So we rented a tandem twice in Richmond Park. There is a rental bike place in the park and you can reserve a tandem in advance. We wanted to see how a different bike would feel and how we would manage around cars (Centre Parcs is almost entirely traffic free). Again we had mixed success, the first time we enjoyed the ride but I found the seat pretty uncomfortable. It was like a racing bike and I didn’t like the bent over position I had to cycle in.
The second time we went out with my parents for a family ride. However, this was a different tandem, and evidently meant for a child and adult. I immediately got cramp and felt like a clown on a toy bike with my bum sticking out and my knees hitting the handlebars.
Although this made for a pretty awkward ride, we felt much more stable and confident. Once again, I really enjoyed the satisfying feeling of climbing a hill and whizzing down it. There was something so unique about travelling under my own steam at such speed. So we came to the conclusion that we would just have to get our own tandem. We initially considered using Charlotte’s Tandems to do a long term rental, but Other Half started enthusiastically researching bikes on Ebay. We decided to invest in a good bike that we could adapt to suit out preferences. The most important thing was getting the right sized frame, which was a bit of a challenge considering our respective height differences (5ft 2 and 5ft 11).
After some disappointing failed bids, we found Tabitha online and Other Half collected her last weekend! We did an initial 5 minute cycle around the block and I immediately concluded that I wanted a comfier seat. I’ve opted for a touring style upright seated position so I got new handle bars and a squashy large saddle. After spending a week tinkering, Other Half concluded Tabitha was ready for her first proper ride.
We spent 40 minutes circling round our quiet neighbourhood back streets, getting used to signalling and turning, and being around a few cars. Other half was so confident we even did a short stint in a cycle lane on a main road. I came home from the ride and burst into tears. I had felt comfortable and safe, we’d worked together as a team, and instead of being exhausted I was buzzing with endorphins. Finally a sport that I could participate in, no more sitting on the side lines for me!

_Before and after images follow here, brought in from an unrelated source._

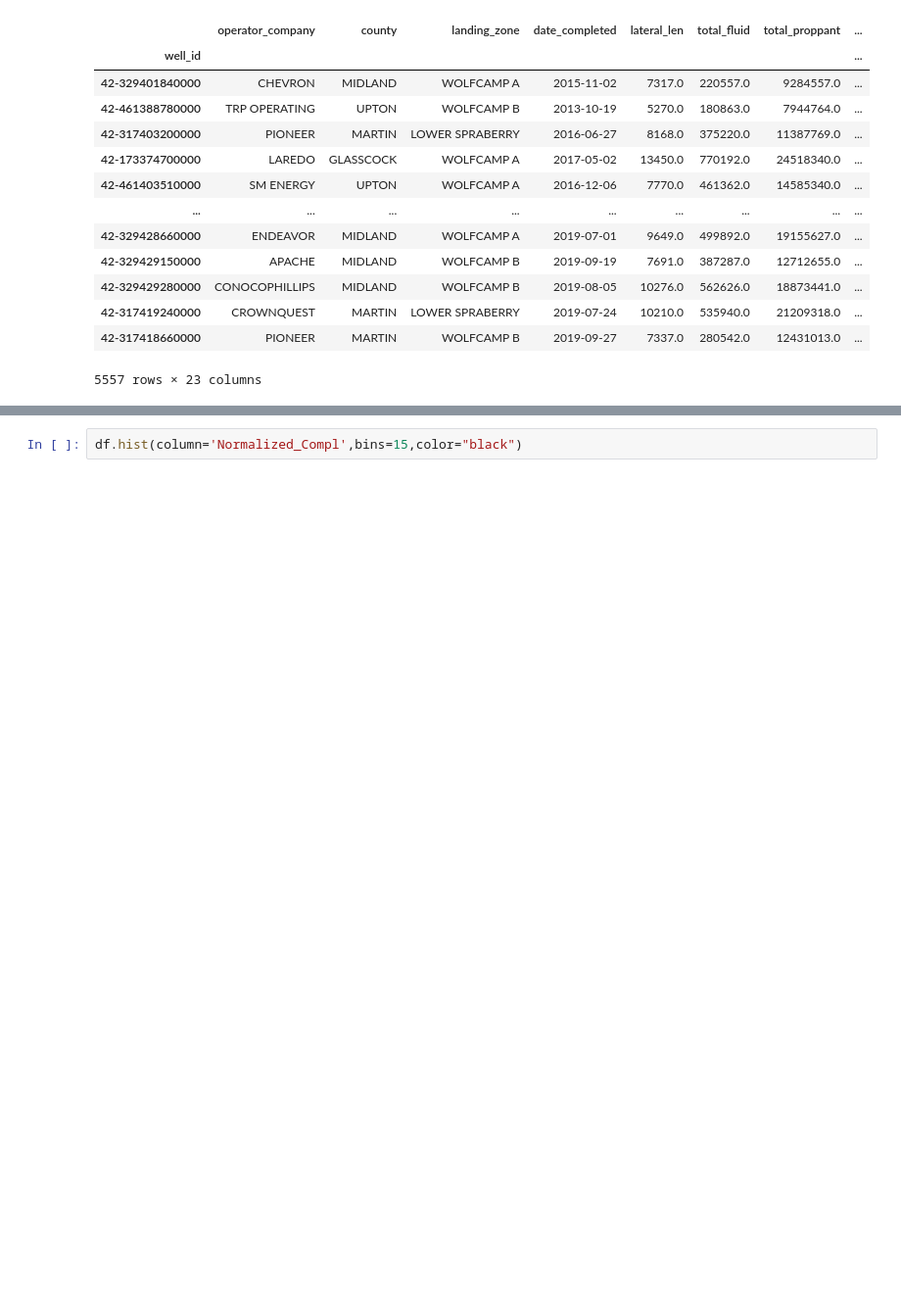
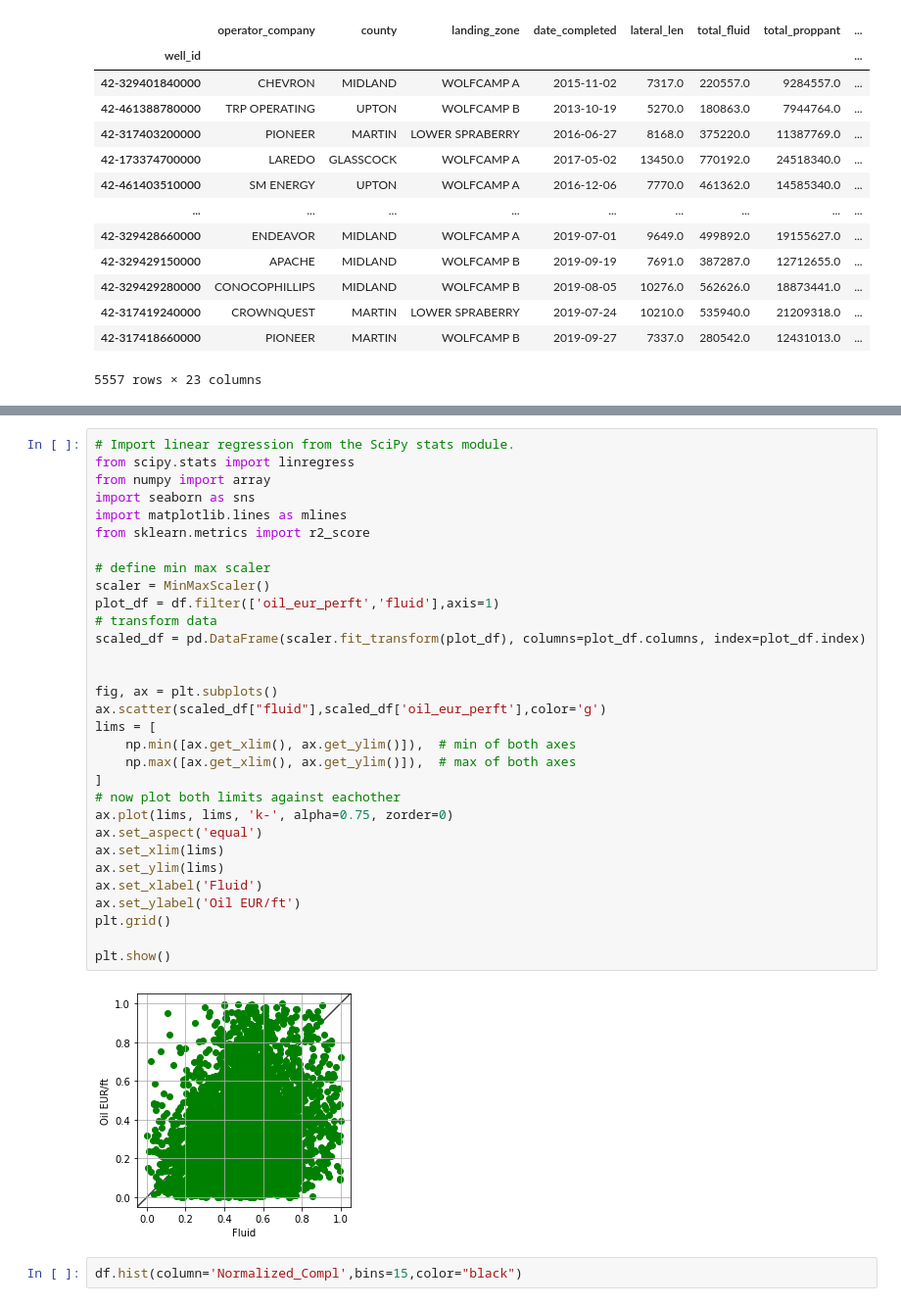
Before and after one commit to Auelocks/Friday_Night_Lights, a Jupyter notebook: Permian_ML_Model_OHE_NL_RF_Corr.ipynb, the cells around one changed output, grey strips where cells are left out. Shown at 98% size. Cells and saved outputs as stored; diff of their text form; blank space fills up the shorter version.

Commit message:
Added TOC data and corresponding schemas

```diff
--- a/Permian_ML_Model_OHE_NL_RF_Corr.ipynb
+++ b/Permian_ML_Model_OHE_NL_RF_Corr.ipynb
@@ -165,6 +164,39 @@ plt.grid()
 plt.show()
 # %% [output]
 [figure]
+# %%
+# Import linear regression from the SciPy stats module.
+from scipy.stats import linregress
+from numpy import array
+import seaborn as sns
+import matplotlib.lines as mlines
+from sklearn.metrics import r2_score
+
+# define min max scaler
+scaler = MinMaxScaler()
+plot_df = df.filter(['oil_eur_perft','fluid'],axis=1)
+# transform data
+scaled_df = pd.DataFrame(scaler.fit_transform(plot_df), columns=plot_df.columns, index=plot_df.index)
+
+
+fig, ax = plt.subplots()
+ax.scatter(scaled_df["fluid"],scaled_df['oil_eur_perft'],color='g')
+lims = [
+    np.min([ax.get_xlim(), ax.get_ylim()]),  # min of both axes
+    np.max([ax.get_xlim(), ax.get_ylim()]),  # max of both axes
+]
+# now plot both limits against eachother
+ax.plot(lims, lims, 'k-', alpha=0.75, zorder=0)
+ax.set_aspect('equal')
+ax.set_xlim(lims)
+ax.set_ylim(lims)
+ax.set_xlabel('Fluid')
+ax.set_ylabel('Oil EUR/ft')
+plt.grid()
+
+plt.show()
+# %% [output]
+[figure, added]
 # %%
 df.hist(column='Normalized_Compl',bins=15,color="black")
 # %% [output]
```
Also changed, not shown: parts of 9 cells of this notebook, 6 other files.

So now begins our new Tandem Adventures! I have big ambitions, but we’ve set mini goals to start with. First, cycling on the road to a local park, then perfecting our route to our favourite pub (only for a swift half of course) and hopefully a sponsored event by next year!
I’m really lucky to have an enthusiastic Other Half who knew how to research and adapt the right bike for us. However, there are lots of disabled people that can’t access sport or outdoor activities. In fact, a recent report found that a third of disabled people would like to get into cycling. A lack of opportunities, support or prohibitive costs can mean that disabled people are prevented from accessing cycling.
If you’re a keen cyclist or want to embrace a new challenge why not find a local disability cycling group? I’ve put together a list of great organisations on this twitter thread, plenty of schemes need volunteers!
Accessible cycling has opened up a huge new opportunity for me and I know it will help me get outdoors and enjoying a better level of physical fitness. I’m so excited for all the new adventures I will have!
After all, who knows what will happen when you’re on a bicycle made for two?